Okay, perhaps ‘lazy’ isn’t appropriate, but certainly ‘no dig’ is a lot easier than ‘dig till you drop’!
This article is to do with a more sustainable way of gardening and it’s to help you understand a little more about how to protect your soil – a very precious resource – making hard digging a thing of the past.
This concept falls under the term ‘permaculture’. This terms refers to working with nature and using sustainable garden practices. The ‘no dig’ garden focuses on what to do with your soil to ensure that weed growth is minimized naturally and nutrients are kept at optimum levels.
First of all, the important thing to remember is that bare soil is vulnerable soil. It gets dried hard by the sun, washed away by the rain, blown away by the wind and nutrient deprived by weeds. The best way to avoid these issues is to keep the soil covered as much as possible.
What coverings are best for soil?
Plants. Mulch. Compost. Manure. All great plant coverings that help sustain the soil and protect it from the elements. Soil without nutrients is just dirt and it has a hard time supporting growth. Soil with nutrients is a garden petrie dish just waiting to sprout forth. Soil does best when it is not dug. Digging encourages the breakdown of the soil and it invites weeds to take root. When the soil is adequately mulched, weeds are discouraged. Unfortunately, you will still get weeds appearing and it’s best to pull them out while they are still small and before they’ve spread.
Instead of trying to condition the soil by digging, cover it with a layer of well rotted compost or mature mulch. A layer of between 1 and 2 inches is best. If you add sea soil to your garden, sea soil is so rich in nutrients and humus that mulch is not necessary.

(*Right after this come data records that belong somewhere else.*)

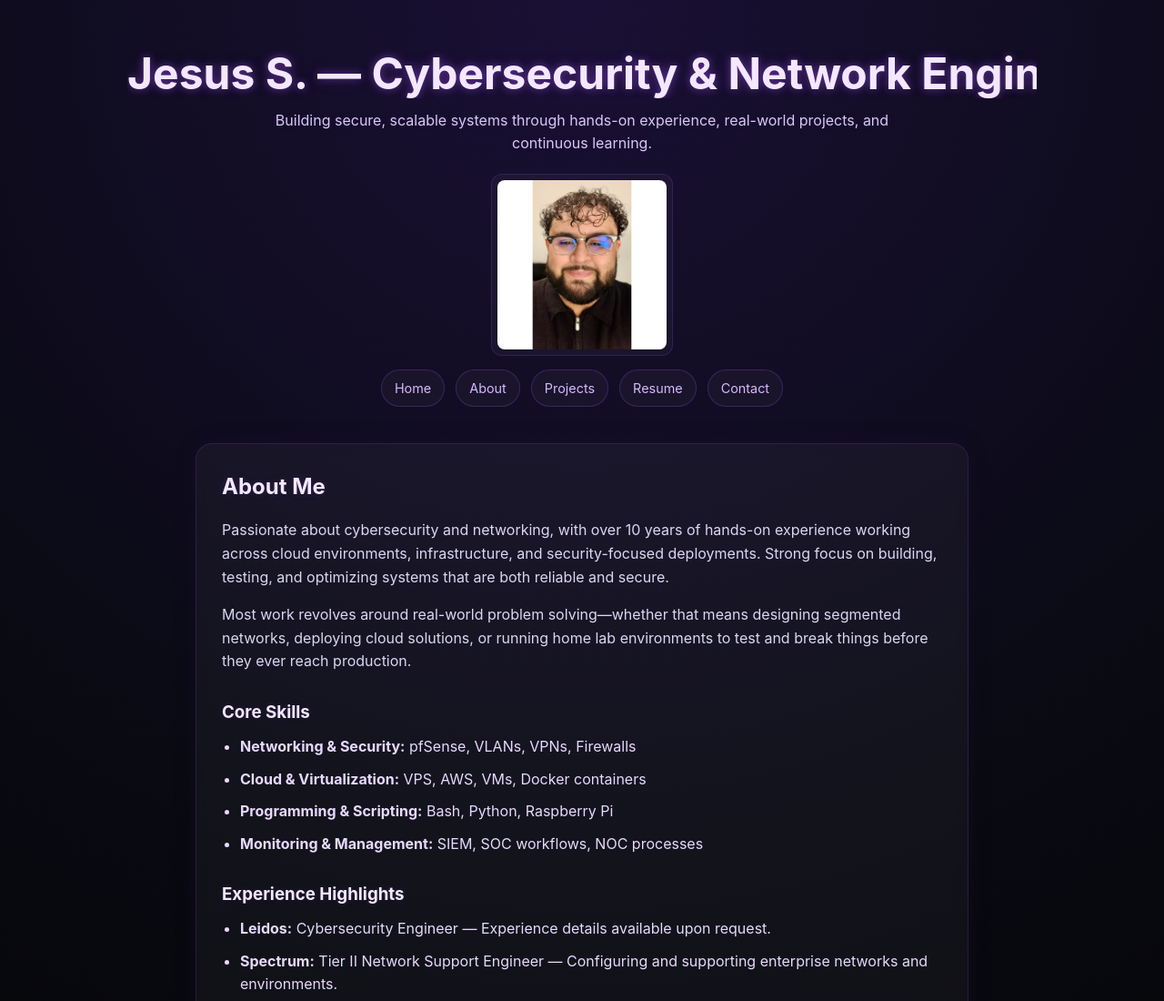
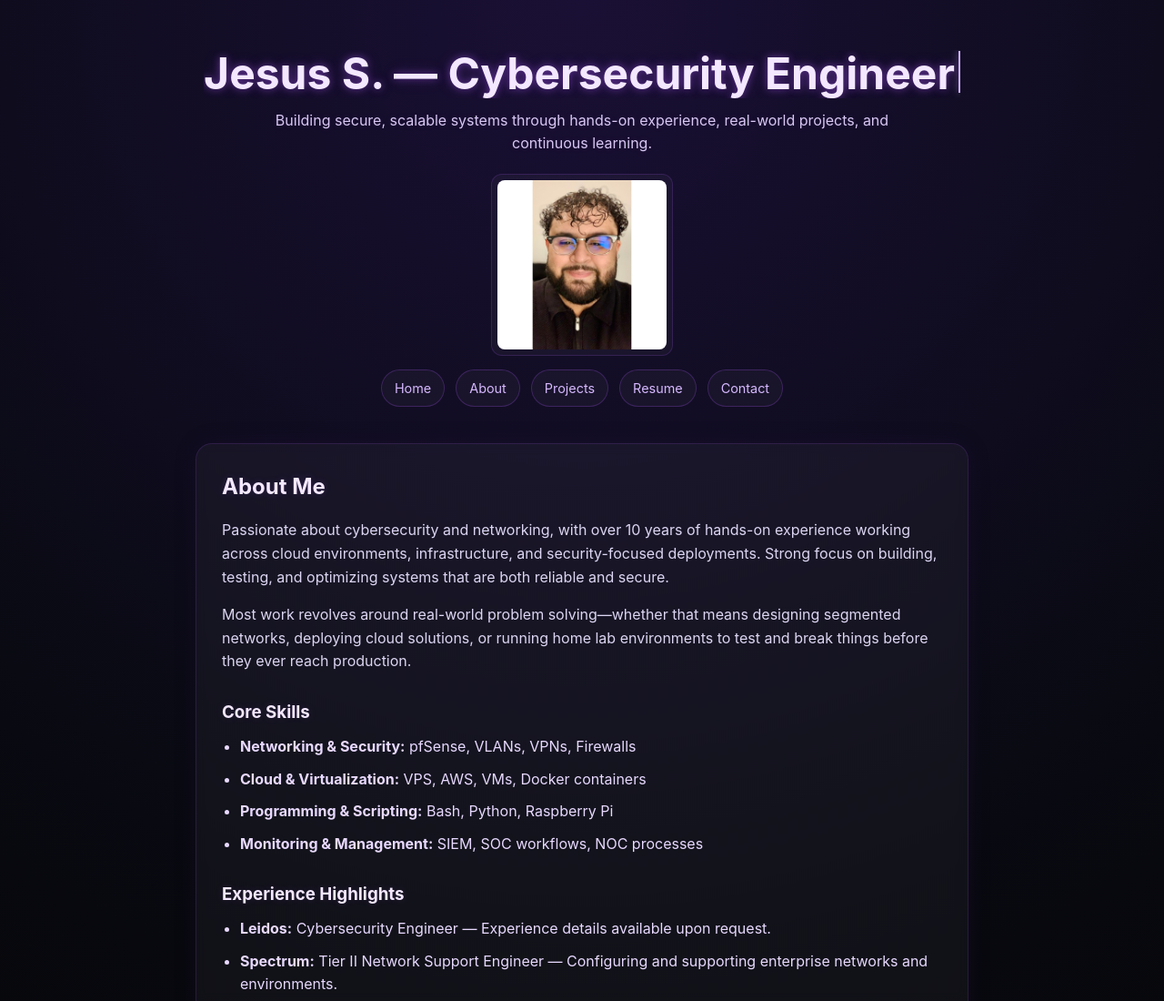
Before and after one commit to asvpkilla/e-portfolio, a plain HTML site: page about.html in a window 1280 px wide. Shown: the top 1100 px of the page at 91% size. Drawn offline with Linux system fonts and the light colour scheme.

Commit message:
Update about.html

```diff
--- a/about.html
+++ b/about.html
@@ -9,7 +9,7 @@
 <body>
   <header>
     <h1 class="terminal-name">
-      <span class="typing-text">Jesus S. — Cybersecurity & Network Engineer</span></h1>
+      <span class="typing-text">Jesus S. — Cybersecurity Engineer</span></h1>
     <p class="subtitle">Building secure, scalable systems through hands-on experience, real-world projects, and continuous learning.</p>
 
     <div class="pfp-container">
```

Adding mulch, compost, manure or sea soil improves water retention without making the soil water logged.
Take care of the soil both right after planting and when you remove plants.
For instance, if you are planting vegetables, add the mulch as soon as the vegetables are planted. When you harvest the vegetables, mulch again. Don’t leave the soil bare.
You might have noticed that earlier we mentioned ‘mature mulch’. This is important. Fresh organic matter provides a habitat that attracts pests into your garden. Slugs, snails and rodents like it. Once the organic matter is mature, it has broken down considerably and doesn’t offer them shelter.
You can create your own mulch by mixing compost, manure, leaf mold, grass clippings and even rotten hay. Let it mature for several months to a year before using to enhance your soil. When it’s mature, you don’t need to dig it into the soil. All you have to do is spread it over the top.
Make sure all your bare soil is always covered. Even if there are only small patches of bare soil, put mulch over them. If left alone, these patches will grow. Be sure to mulch before the Winter as this season is particularly hard on bare soil.
A properly mulched garden is an easy garden to plant. No hard digging is necessary as the soil composition is loose and easy to work with.